Ginny has had affairs in the past, notably with her former boss Philip (Jonathan Rigby). He's still pursuing her and she has decided to confront him on his home turf – he's married, of course. What she tells Greg is that she's spending the day with her parents in the country. He just doesn't buy her excuses for not taking him along.

At The Willows, we meet Philip and his wife Sheila (Beth Tuckey). As Tuckey makes beautifully clear through this and the next two scenes is that this little-woman-at-home has a clearer vision than her husband has ever given her credit for. Rigby shows us the slightly callous edge to the successful entrepreneur from his first lines.

Greg's arrival spins the plot further.

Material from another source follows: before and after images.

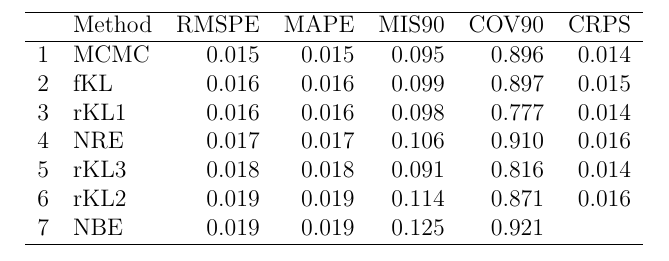
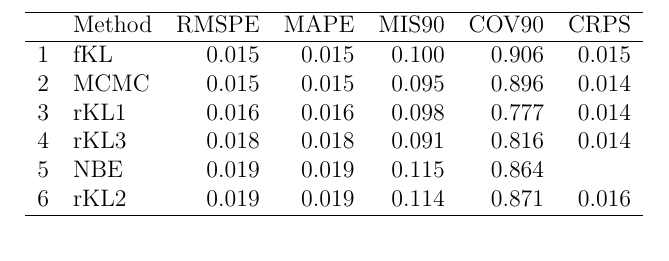
Before and after one commit to andrewzm/Amortised_Neural_Inference_Review, a LaTeX document (fig/results_table_standalone.tex): part of the page, cut so that both start at the same text. Compiled offline with pdfLaTeX.

Commit message:
Some changes

```diff
--- a/fig/results_table_standalone.tex
+++ b/fig/results_table_standalone.tex
@@ -2,20 +2,19 @@
 \begin{document}
 \thispagestyle{empty}
 % latex table generated in R 4.3.2 by xtable 1.8-4 package
-% Sat Mar 23 14:14:33 2024
+% Thu Mar 28 16:38:40 2024
 \begin{table}[ht]
 \centering
 \begin{tabular}{rlrrrrr}
   \hline
  & Method & RMSPE & MAPE & MIS90 & COV90 & CRPS \\
   \hline
-1 & MCMC & 0.015 & 0.015 & 0.095 & 0.896 & 0.014 \\
-  2 & fKL & 0.016 & 0.016 & 0.099 & 0.897 & 0.015 \\
+1 & fKL & 0.015 & 0.015 & 0.100 & 0.906 & 0.015 \\
+  2 & MCMC & 0.015 & 0.015 & 0.095 & 0.896 & 0.014 \\
   3 & rKL1 & 0.016 & 0.016 & 0.098 & 0.777 & 0.014 \\
-  4 & NRE & 0.017 & 0.017 & 0.106 & 0.910 & 0.016 \\
-  5 & rKL3 & 0.018 & 0.018 & 0.091 & 0.816 & 0.014 \\
+  4 & rKL3 & 0.018 & 0.018 & 0.091 & 0.816 & 0.014 \\
+  5 & NBE & 0.019 & 0.019 & 0.115 & 0.864 &  \\
   6 & rKL2 & 0.019 & 0.019 & 0.114 & 0.871 & 0.016 \\
-  7 & NBE & 0.019 & 0.019 & 0.125 & 0.921 &  \\
    \hline
 \end{tabular}
 \end{table}
```
Also changed, not shown: fig/results_table.tex (+4 -5 lines), README.md, 10 other files.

Then Ginny materialises. Always the perfect hostess, Sheila offers first sherry and then lunch to her uninvited guests. Each exchange twists the permutations of misunderstanding ever tighter; while Philip lapses into a sort of blackmail, Sheila works it all out.

Edward Max's production is firmly in period, as it should be. Lucy Archbould's sets – first Ginny's bed-sitter in London, then an extensive garden in rural Berkshire – use up all the available stage space, which isn't precisely expansive. It's a play which is more than just a rather brittle comedy of relationships and well worth a revival.

Relatively Speaking runs at the Frinton Summer theatre until 2 August.